Opinions - 01.09.2022 - 00:00 

Mikhail Gorbachev: An Ambivalent Legacy

Former Soviet leader Mikhail Gorbachev, a defining figure in the 20th century has died. An article by Ulrich Schmid.
Source: HSG Newsroom

1 September 2022. Celebrated politician Mikhail Gorbachev, a defining figure of the 20th century, has died leaving behind an ambivalent legacy. In Germany, he is celebrated because he made reunification possible. The states of the former Eastern bloc owe their regained sovereignty to him. In Russia however, he is largely rejected because his name stands for the political and economic decline of the Soviet Union. Gorbachev's policies shaped the era that begins with the fall of the Berlin Wall and ends with the war in Ukraine. Martin Aust, Andreas Heinemann-Grüder, Angelika Nussberger and Ulrich Schmid examine this period in a new book that will be published on 12 September.


Mikhail Gorbachev was born in 1931, came from a simple peasant village in the North Caucasus and grew up in southern Russia. He always emphasized the fact that his father had been Russian and his mother Ukrainian. He was later ridiculed for his provincial pronunciation of the Russian language. 

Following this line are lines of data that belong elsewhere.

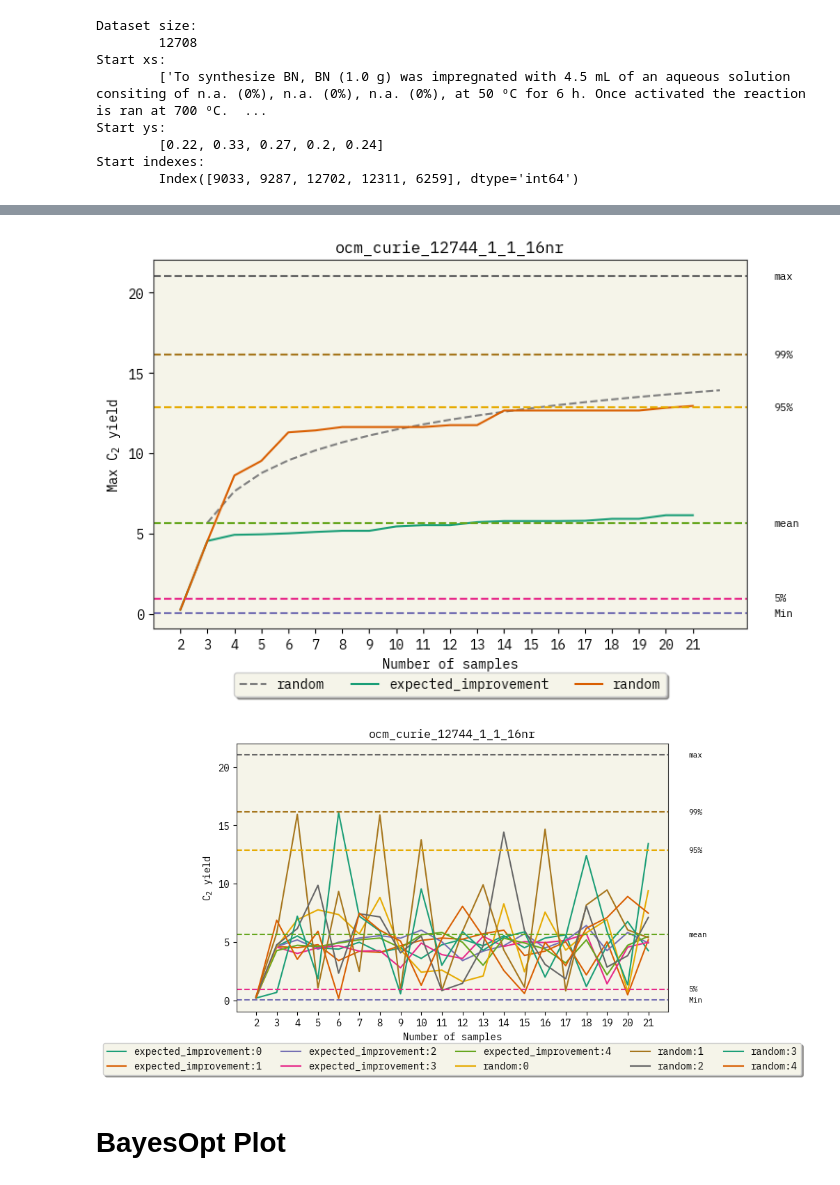
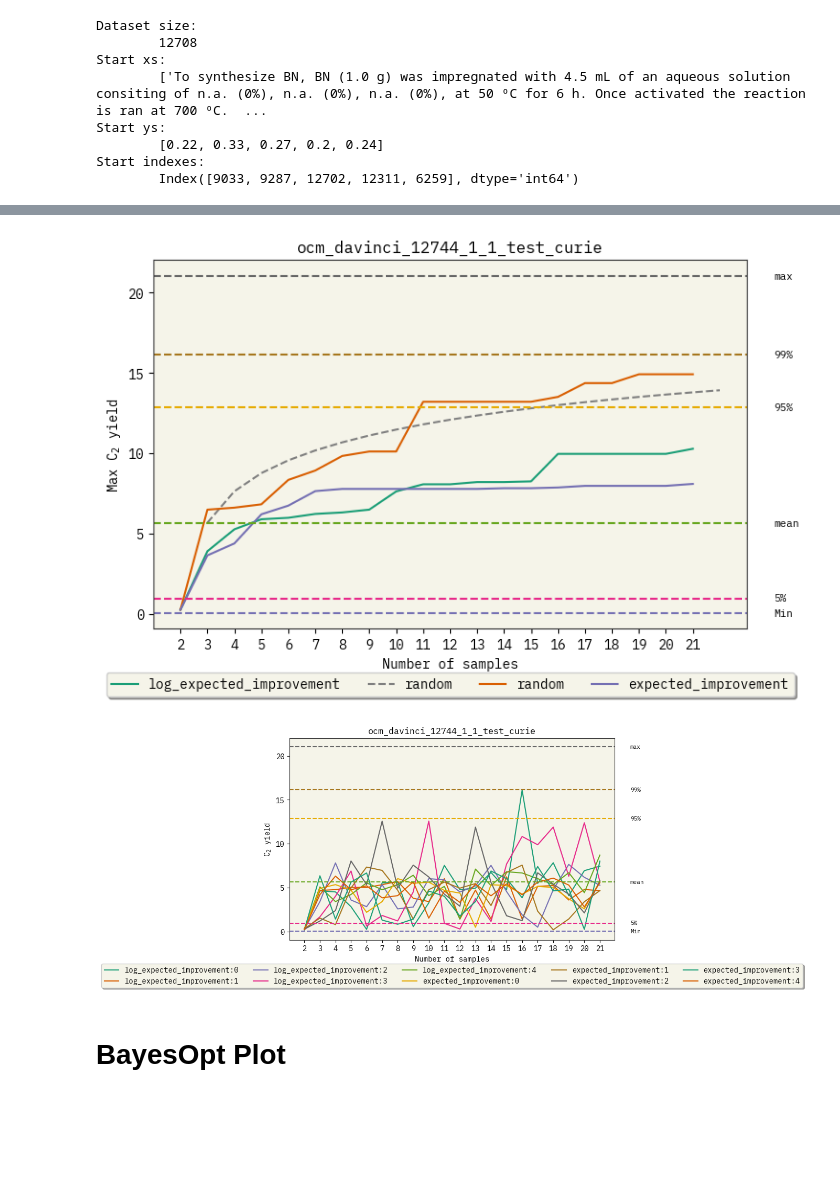
Before and after one commit to ur-whitelab/BO-LIFT, a Jupyter notebook: paper/BO_experiments.ipynb, the cells around one changed output, grey strips where cells are left out. Cells and saved outputs as stored; diff of their text form; code cells hidden in the pictures; blank space fills up the shorter version.

```diff
--- a/paper/BO_experiments.ipynb
+++ b/paper/BO_experiments.ipynb
@@ -6,7 +6,7 @@ initial_train = 1
 ask_K = 1
 N=20
 M=5
-model="curie"
+model="davinci" # try instruct and davinci
 # %%
 # I saved the number of samples in the training set in the pickle file. With that, old pickle weren't compatible with the new printing format.
 # This script adds an array [0 .. len(samples)] to the old pickle files, so that they are compatible with the new printing format.
@@ -266,7 +266,7 @@ def get_asktell(model: str, kwargs: dict = {}, pool: bolift.Pool = None, knn: in
             kwargs['model']="gpt-4"
             return bolift.AskTellFewShotTopk(**kwargs)
         case "davinci":
-            kwargs['model']="text-davinci-003"
+            kwargs['model']="davinci-002"
             return bolift.AskTellFewShotTopk(**kwargs)
         case "curie":
             kwargs['model']="text-curie-001"
@@ -333,7 +333,7 @@ warnings.filterwarnings('ignore', message='Input data is not contained to the un
 warnings.filterwarnings('ignore', message='Input data is not standardized.*')
 warnings.filterwarnings('ignore', message="Keyword arguments .* will be ignored because they are not allowed parameters for function .*", category=UserWarning)
 
-for aq in ['random_mean', 'random', 'expected_improvement']: #["random_mean", "random", "expected_improvement", "greedy", 'upper_confidence_bound', 'probability_of_improvement']:
+for aq in ['log_expected_improvement', 'random_mean', 'random', 'expected_improvement']: #["random_mean", "random", "expected_improvement", "greedy", 'upper_confidence_bound', 'probability_of_improvement']:
     print(aq, "start:", end=" ")
     points = []
     for i in range(M):
@@ -405,36 +439,36 @@ def plot_config():
 
 #Debugging plots
 # Plot best value on the entire run
 plt.figure(figsize=(8,5))
 plt.xlabel("Number of samples")
 # plt.ylabel("Max C$_2$ yield")
 plt.ylabel(f"Max {name}")
 for acq in d.keys():
     if acq == "random_mean":
         plt.plot(d[acq][0,:,0], d[acq][:, :, 1].astype(float).mean(axis=0), label=f"random", color="gray", linestyle="dashed")
     else:
         # for i in range(M):
         #     plt.plot(d[acq][i,:,1], d[acq][i, :, 2].astype(float), label=f"{acq}:{i}")
         plt.plot(d[acq][0,:,1], d[acq][:, :, 2].astype(float).mean(axis=0), label=acq)
 plot_config()
 plt.show()
 
 # Plot current values on each iteration
 plt.figure(figsize=(8,5))
 plt.xlabel("Number of samples")
 plt.ylabel(f"{name}")
 for acq in d.keys():
-    if acq == "random_mean":
+    if acq == "random_mean" or acq == "random":
         continue
     else:
         for i in range(M):
             plt.plot(d[acq][i,:,1], d[acq][i, :, 3].astype(float), label=f"{acq}:{i}")
         # plt.plot(d[acq][0,:,1], d[acq][:, :, 3].astype(float).mean(axis=0), label=f"{acq}")
 plot_config()
 plt.show()
 # %% [output]
-[figure, old version]
+[figure, new version]
-[figure, old version]
+[figure, new version]
 # %% [markdown]
 # BayesOpt Plot
 # %%
```
Also changed, not shown: parts of 3 cells of this notebook.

Gorbachev went to Moscow to study law and as a young man, became a convinced Stalinist. The death of the Soviet dictator in the spring of 1953 was a shattering experience for him, although the terror had also ravaged his family. Gorbachev's student years also saw him marry Raissa Titarenko, who would later play a decisive role in the Soviet Union's international prestige as an elegant and cosmopolitan first lady. It was not until 2012 that Gorbachev also made a private tragedy public: the young couple had to have their first child aborted because Raissa suffered from a dangerous heart disease. In 1957, their daughter Irina was born. 

After graduation, Gorbachev began a steep ascent in the Communist Party apparatus. At this time, Gorbachev managed to secure the support of the powerful KGB chief Andropov and the conservative chief ideologist Mikhail Suslov. As early as 1971, he became a full member of the Central Committee and thus belonged to the inner circle of power. As a high party official, he also enjoyed all the privileges of the Soviet elite. He was able to travel extensively abroad in the West, to Italy, France, the Netherlands, Belgium and the Federal Republic of Germany. 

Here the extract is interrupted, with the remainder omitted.